At the Merri Creek, Thomas established a strong relationship with Billibellary, the clan head of a group of the Wurundjeri-willam tribe. The Merri Creek Yarra River junction, and the land north as far as the source of the Merri belonged to Billibellary’s people. This relationship helped Thomas gain the trust of the Aboriginal people in the area that would become Darebin. Thomas was a fervent Methodist and his beliefs instilled in him strong values which helped maintain his enthusiasm for his work but his inherent ethnocentrism made it difficult for him to grasp the impact of white settlement on the Aboriginal way of life so he was inevitably frustrated when Aboriginal people would not settle and tie themselves to a site, as is European custom. Above all, William Thomas was an unusually patient and tolerant man, at a time and place where intolerance was the norm. He learnt Aboriginal dialects, which helped settle disputes between tribes and between whites and Aboriginals. He also counselled Aboriginals in jail, trying to help them adapt to life after prison.
While William Thomas developed as strong a relationship with Aboriginals as any white man in his position, he was often criticised by higher government officials, accused of being weak and indecisive. As a consequence he never enjoyed much support and the Merri Creek Station suffered somewhat as a result, compared to other similar stations around Victoria. Yet Aboriginal women trusted him to look after and educate their children when they were not present at the Merri Creek site in the 1840s and he was a well respected and oft used advisor and intermediary for Aboriginal people. He was often able to diffuse tensions that arose due to a lack of understanding of Aboriginal culture. The Wurundjeri-willam gave him the title “Marminata”, which means ‘the good father’.

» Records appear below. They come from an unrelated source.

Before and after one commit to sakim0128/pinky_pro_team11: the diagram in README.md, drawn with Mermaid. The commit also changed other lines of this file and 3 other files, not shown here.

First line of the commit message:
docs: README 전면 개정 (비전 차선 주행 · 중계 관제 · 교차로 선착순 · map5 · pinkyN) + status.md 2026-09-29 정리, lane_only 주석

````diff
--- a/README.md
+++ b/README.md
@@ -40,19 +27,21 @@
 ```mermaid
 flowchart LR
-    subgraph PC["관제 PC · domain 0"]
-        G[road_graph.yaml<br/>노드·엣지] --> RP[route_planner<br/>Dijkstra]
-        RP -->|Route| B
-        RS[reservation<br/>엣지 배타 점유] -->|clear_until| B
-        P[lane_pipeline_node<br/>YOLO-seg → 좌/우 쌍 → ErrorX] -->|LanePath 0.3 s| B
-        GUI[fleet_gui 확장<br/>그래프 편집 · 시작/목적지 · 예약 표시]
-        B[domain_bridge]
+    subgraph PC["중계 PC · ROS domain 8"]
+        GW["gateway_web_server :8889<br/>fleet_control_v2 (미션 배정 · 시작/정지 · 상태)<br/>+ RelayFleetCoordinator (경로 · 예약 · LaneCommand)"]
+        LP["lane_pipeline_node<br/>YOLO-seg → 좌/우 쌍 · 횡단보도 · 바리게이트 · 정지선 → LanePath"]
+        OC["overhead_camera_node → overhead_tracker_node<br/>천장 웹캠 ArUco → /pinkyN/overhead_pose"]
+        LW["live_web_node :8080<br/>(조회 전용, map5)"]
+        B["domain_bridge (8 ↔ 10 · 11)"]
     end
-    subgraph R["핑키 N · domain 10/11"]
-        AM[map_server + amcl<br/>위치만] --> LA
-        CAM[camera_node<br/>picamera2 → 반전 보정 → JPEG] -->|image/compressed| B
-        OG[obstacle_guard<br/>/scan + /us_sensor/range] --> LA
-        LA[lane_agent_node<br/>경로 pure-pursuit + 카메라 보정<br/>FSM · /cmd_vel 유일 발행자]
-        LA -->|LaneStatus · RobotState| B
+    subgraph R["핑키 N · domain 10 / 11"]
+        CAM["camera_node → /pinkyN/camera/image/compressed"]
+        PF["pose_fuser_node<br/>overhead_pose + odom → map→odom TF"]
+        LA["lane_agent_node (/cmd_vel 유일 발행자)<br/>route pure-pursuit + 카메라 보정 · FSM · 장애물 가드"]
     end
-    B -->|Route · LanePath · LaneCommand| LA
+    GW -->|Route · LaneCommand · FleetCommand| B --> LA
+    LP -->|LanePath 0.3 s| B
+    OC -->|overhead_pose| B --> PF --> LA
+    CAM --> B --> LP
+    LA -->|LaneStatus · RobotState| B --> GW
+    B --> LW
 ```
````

The Protectorate system was disbanded in 1849, with nothing created to replace it. While Thomas was kept on in the new role of Protector of Aborigines for the Colony of Victoria, his proposals, including an ambitious one of a colony wide school system for Aboriginal children were dismissed as too expensive. Thomas also lobbied for a 5 acre site on the North Fitzroy side of Merri Creek to be set aside as a reserve for Aboriginals visiting Melbourne, but this was dismissed as the site was considered to be ‘too near the township’. He remained the chief advisor to government for Aboriginal welfare until his retirement. He died in 1867.
Clark, Ian D. & Heydon, Toby (2004). A bend in the Yarra: A history of the Merri Creek Protectorate Station and Merri Creek Aboriginal School 1841-1851. Canberra (A.C.T.): Aboriginal Studies Press.

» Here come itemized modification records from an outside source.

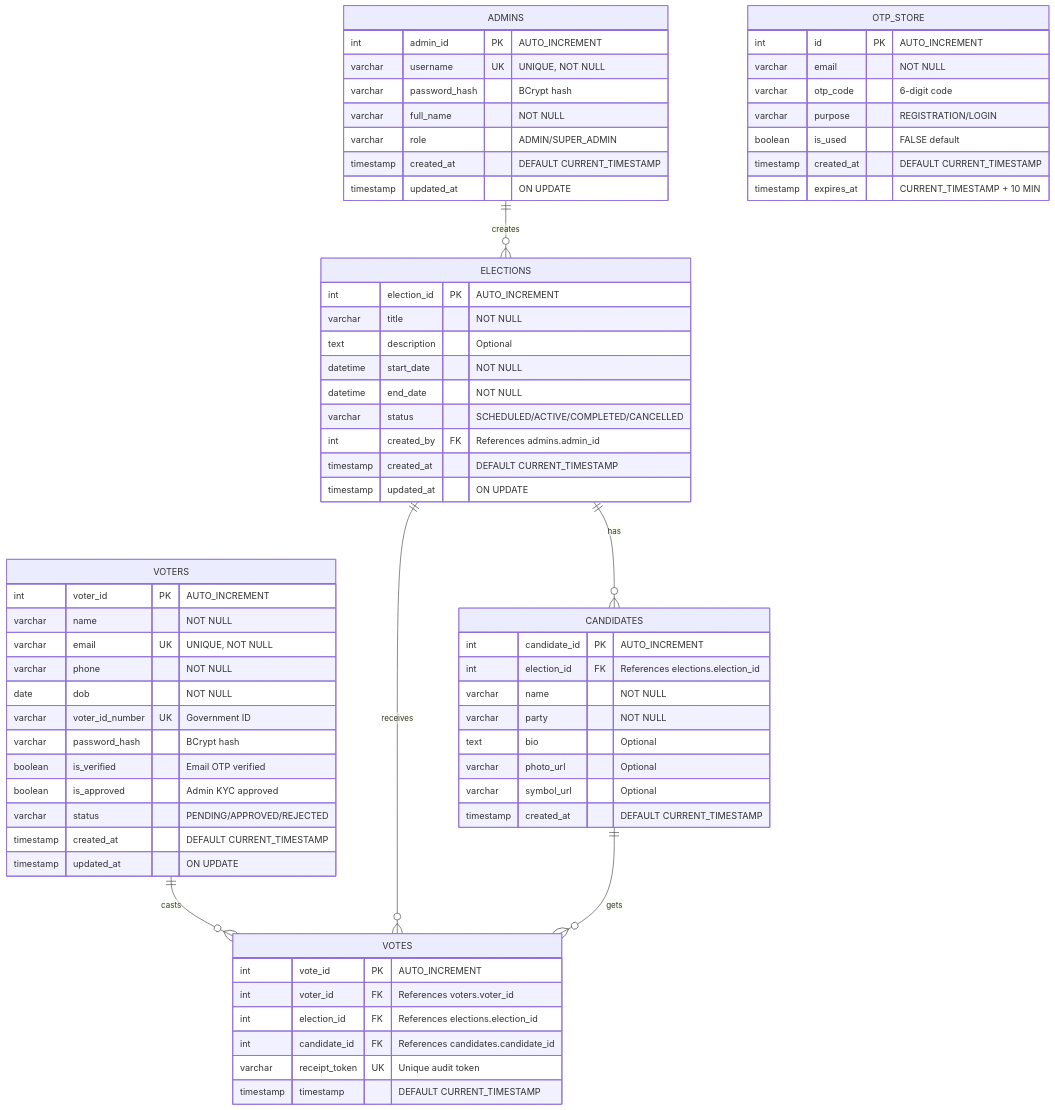
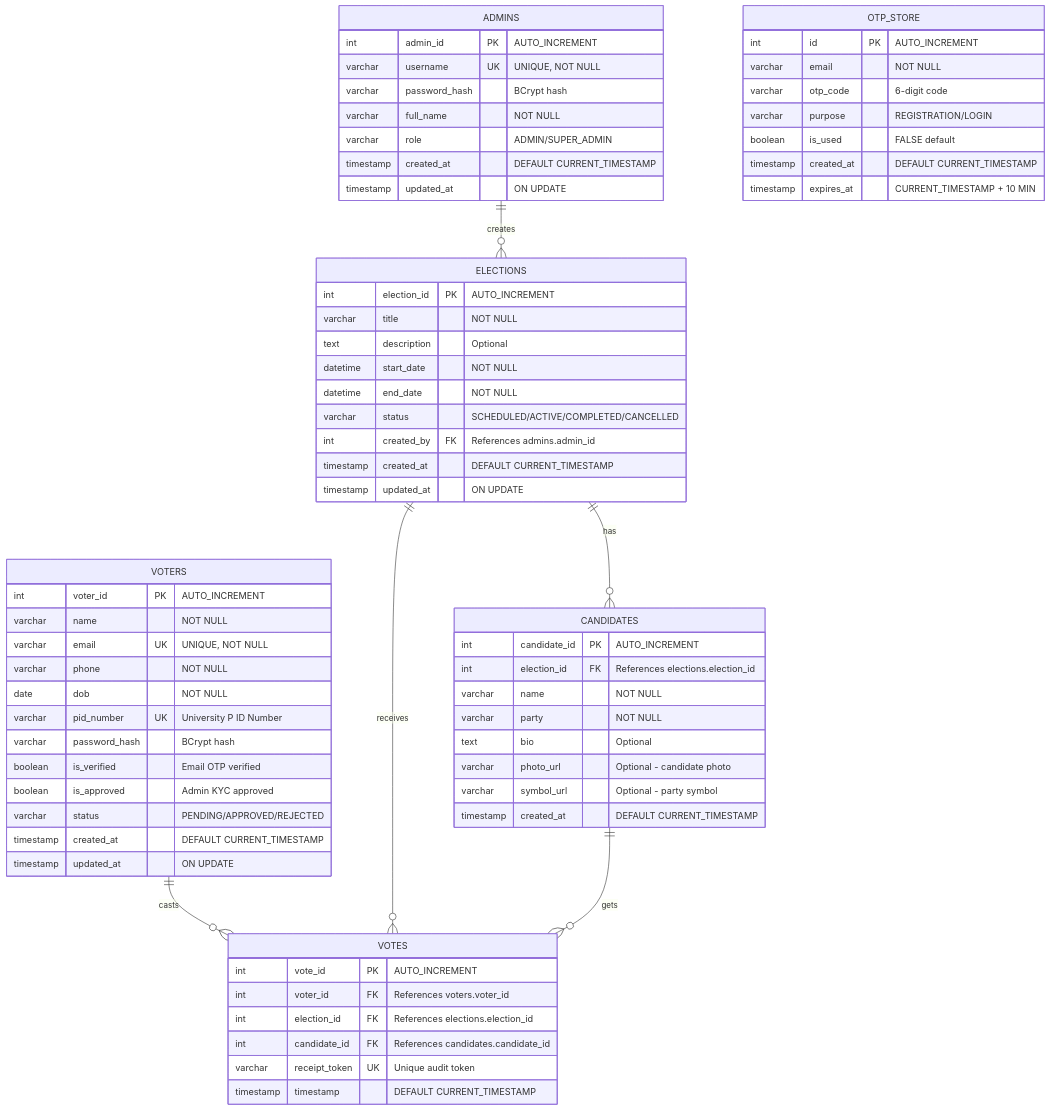
One commit to kartikeysingh72/E-Voting changed the fourth of 21 diagrams in TECHNICAL_DOCUMENTATION.md. Above: the diagram before and after it, drawn with Mermaid. The commit also changed other lines of this file and 2 other files, not shown here.

````diff
--- a/TECHNICAL_DOCUMENTATION.md
+++ b/TECHNICAL_DOCUMENTATION.md
@@ -306,75 +328,75 @@
 ```mermaid
 erDiagram
     ADMINS {
         int admin_id PK "AUTO_INCREMENT"
         varchar username UK "UNIQUE, NOT NULL"
         varchar password_hash "BCrypt hash"
         varchar full_name "NOT NULL"
         varchar role "ADMIN/SUPER_ADMIN"
         timestamp created_at "DEFAULT CURRENT_TIMESTAMP"
         timestamp updated_at "ON UPDATE"
     }
 
     VOTERS {
         int voter_id PK "AUTO_INCREMENT"
         varchar name "NOT NULL"
         varchar email UK "UNIQUE, NOT NULL"
         varchar phone "NOT NULL"
         date dob "NOT NULL"
-        varchar voter_id_number UK "Government ID"
+        varchar pid_number UK "University P ID Number"
         varchar password_hash "BCrypt hash"
         boolean is_verified "Email OTP verified"
         boolean is_approved "Admin KYC approved"
         varchar status "PENDING/APPROVED/REJECTED"
         timestamp created_at "DEFAULT CURRENT_TIMESTAMP"
         timestamp updated_at "ON UPDATE"
     }
 
     ELECTIONS {
         int election_id PK "AUTO_INCREMENT"
         varchar title "NOT NULL"
         text description "Optional"
         datetime start_date "NOT NULL"
         datetime end_date "NOT NULL"
         varchar status "SCHEDULED/ACTIVE/COMPLETED/CANCELLED"
         int created_by FK "References admins.admin_id"
         timestamp created_at "DEFAULT CURRENT_TIMESTAMP"
         timestamp updated_at "ON UPDATE"
     }
 
     CANDIDATES {
         int candidate_id PK "AUTO_INCREMENT"
         int election_id FK "References elections.election_id"
         varchar name "NOT NULL"
         varchar party "NOT NULL"
         text bio "Optional"
-        varchar photo_url "Optional"
-        varchar symbol_url "Optional"
+        varchar photo_url "Optional - candidate photo"
+        varchar symbol_url "Optional - party symbol"
         timestamp created_at "DEFAULT CURRENT_TIMESTAMP"
     }
 
     VOTES {
         int vote_id PK "AUTO_INCREMENT"
         int voter_id FK "References voters.voter_id"
         int election_id FK "References elections.election_id"
         int candidate_id FK "References candidates.candidate_id"
         varchar receipt_token UK "Unique audit token"
         timestamp timestamp "DEFAULT CURRENT_TIMESTAMP"
     }
 
     OTP_STORE {
         int id PK "AUTO_INCREMENT"
         varchar email "NOT NULL"
         varchar otp_code "6-digit code"
         varchar purpose "REGISTRATION/LOGIN"
         boolean is_used "FALSE default"
         timestamp created_at "DEFAULT CURRENT_TIMESTAMP"
         timestamp expires_at "CURRENT_TIMESTAMP + 10 MIN"
     }
 
     ADMINS ||--o{ ELECTIONS : "creates"
     ELECTIONS ||--o{ CANDIDATES : "has"
     VOTERS ||--o{ VOTES : "casts"
     ELECTIONS ||--o{ VOTES : "receives"
     CANDIDATES ||--o{ VOTES : "gets"
 ```
````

Ellender, Isabel and Christiansen, Peter (2001). People of the Merri Merri: The Wurundjeri in Colonial Days, East Brunswick: Merri Creek Management Committee.
Lemon, Andrew (1983). The Northcote Side of the River. North Melbourne: Hargreen.